As early as 2021, Deutsche Bank predicted that the boom cycle in the German real estate market would come to an end in the near future. The expiry date they gave: 2024. Half a pandemic and an energy crisis later, their analysis seems all but certain.
With Germany on the verge of sliding from a technical recession into a very real one in the fourth quarter, it seems only logical that the housing market will follow suit.
The biggest bust is currently unfolding in the construction sector. The Ifo Institute for Economic Research recently reported that the number of construction project cancellations hit a new high in October, with 22 percent of companies saying they had to scrap projects.

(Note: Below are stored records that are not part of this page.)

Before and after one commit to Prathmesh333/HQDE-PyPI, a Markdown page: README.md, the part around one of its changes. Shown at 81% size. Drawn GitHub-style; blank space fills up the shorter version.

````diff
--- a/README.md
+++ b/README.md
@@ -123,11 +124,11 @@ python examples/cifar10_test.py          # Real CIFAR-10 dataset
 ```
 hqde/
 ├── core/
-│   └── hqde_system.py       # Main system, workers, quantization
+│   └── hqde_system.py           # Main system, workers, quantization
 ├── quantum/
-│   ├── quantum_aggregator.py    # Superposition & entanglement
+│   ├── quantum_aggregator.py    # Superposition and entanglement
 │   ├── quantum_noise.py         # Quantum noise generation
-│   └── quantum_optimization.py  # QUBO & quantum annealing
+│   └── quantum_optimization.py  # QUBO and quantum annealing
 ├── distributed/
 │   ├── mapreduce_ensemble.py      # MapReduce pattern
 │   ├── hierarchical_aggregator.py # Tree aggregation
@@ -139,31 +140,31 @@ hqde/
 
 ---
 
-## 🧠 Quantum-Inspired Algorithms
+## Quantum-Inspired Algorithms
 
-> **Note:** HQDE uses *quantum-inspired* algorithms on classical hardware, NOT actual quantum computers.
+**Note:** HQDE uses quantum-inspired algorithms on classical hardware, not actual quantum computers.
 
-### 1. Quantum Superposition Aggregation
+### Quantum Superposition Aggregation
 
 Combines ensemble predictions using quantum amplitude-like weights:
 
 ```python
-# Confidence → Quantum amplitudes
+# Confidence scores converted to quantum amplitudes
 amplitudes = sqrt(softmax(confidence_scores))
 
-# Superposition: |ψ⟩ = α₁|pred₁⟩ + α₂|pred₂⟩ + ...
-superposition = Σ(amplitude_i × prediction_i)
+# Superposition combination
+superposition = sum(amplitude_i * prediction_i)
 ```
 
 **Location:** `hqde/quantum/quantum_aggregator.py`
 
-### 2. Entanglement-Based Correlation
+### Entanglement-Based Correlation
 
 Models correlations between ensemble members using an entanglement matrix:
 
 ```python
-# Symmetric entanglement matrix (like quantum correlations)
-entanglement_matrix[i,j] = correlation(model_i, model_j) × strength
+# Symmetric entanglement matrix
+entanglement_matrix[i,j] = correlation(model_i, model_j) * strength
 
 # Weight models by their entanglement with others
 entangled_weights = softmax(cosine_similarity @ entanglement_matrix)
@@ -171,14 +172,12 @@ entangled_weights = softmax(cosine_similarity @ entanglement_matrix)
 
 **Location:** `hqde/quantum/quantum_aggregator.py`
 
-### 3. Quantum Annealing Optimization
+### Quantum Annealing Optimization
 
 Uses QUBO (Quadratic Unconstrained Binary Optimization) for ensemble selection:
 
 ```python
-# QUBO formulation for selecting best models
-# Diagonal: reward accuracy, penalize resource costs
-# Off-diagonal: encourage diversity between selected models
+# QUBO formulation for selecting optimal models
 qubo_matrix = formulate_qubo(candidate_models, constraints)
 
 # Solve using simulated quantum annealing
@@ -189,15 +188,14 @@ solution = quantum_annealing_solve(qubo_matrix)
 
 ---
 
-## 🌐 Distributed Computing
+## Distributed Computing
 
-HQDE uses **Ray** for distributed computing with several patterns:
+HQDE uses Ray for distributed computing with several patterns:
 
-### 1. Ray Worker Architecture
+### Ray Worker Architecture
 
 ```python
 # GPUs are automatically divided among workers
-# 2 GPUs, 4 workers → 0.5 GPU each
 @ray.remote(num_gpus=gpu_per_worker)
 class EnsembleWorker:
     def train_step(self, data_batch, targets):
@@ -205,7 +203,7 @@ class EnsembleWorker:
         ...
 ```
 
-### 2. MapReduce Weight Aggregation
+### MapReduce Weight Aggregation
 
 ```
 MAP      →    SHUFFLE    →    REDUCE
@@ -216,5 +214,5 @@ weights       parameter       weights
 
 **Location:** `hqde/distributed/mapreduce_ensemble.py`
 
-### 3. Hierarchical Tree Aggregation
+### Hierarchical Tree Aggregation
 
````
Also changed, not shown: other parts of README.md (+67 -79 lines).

“It keeps on getting worse, and more and more projects are failing due to increased interest rates and rising construction costs,” says Klaus Wohlrabe, head of Ifo’s survey department.
In response to skyrocketing inflation in the eurozone, the European Central Bank (ECB) raising its key interest rate from zero to 4.5 percent over the course of just a year.
These additional costs are weighing heavily on the sector, as many previously lucrative construction projects have become unprofitable. And with the German government falling far short of its goal of building 400,000 new homes in both 2022 and 2023, it’s renters who will feel the brunt of the crisis.
No time to rent, and none to buy
It’s easy to imagine what happens when cities like Berlin fail to provide enough new flats while the demand for affordable housing skyrockets. More than 99 percent of the city’s housing is already occupied, according to Wirtschaftswoche, leaving little room for manoeuvre.
In its market report, the German Association of Investment Real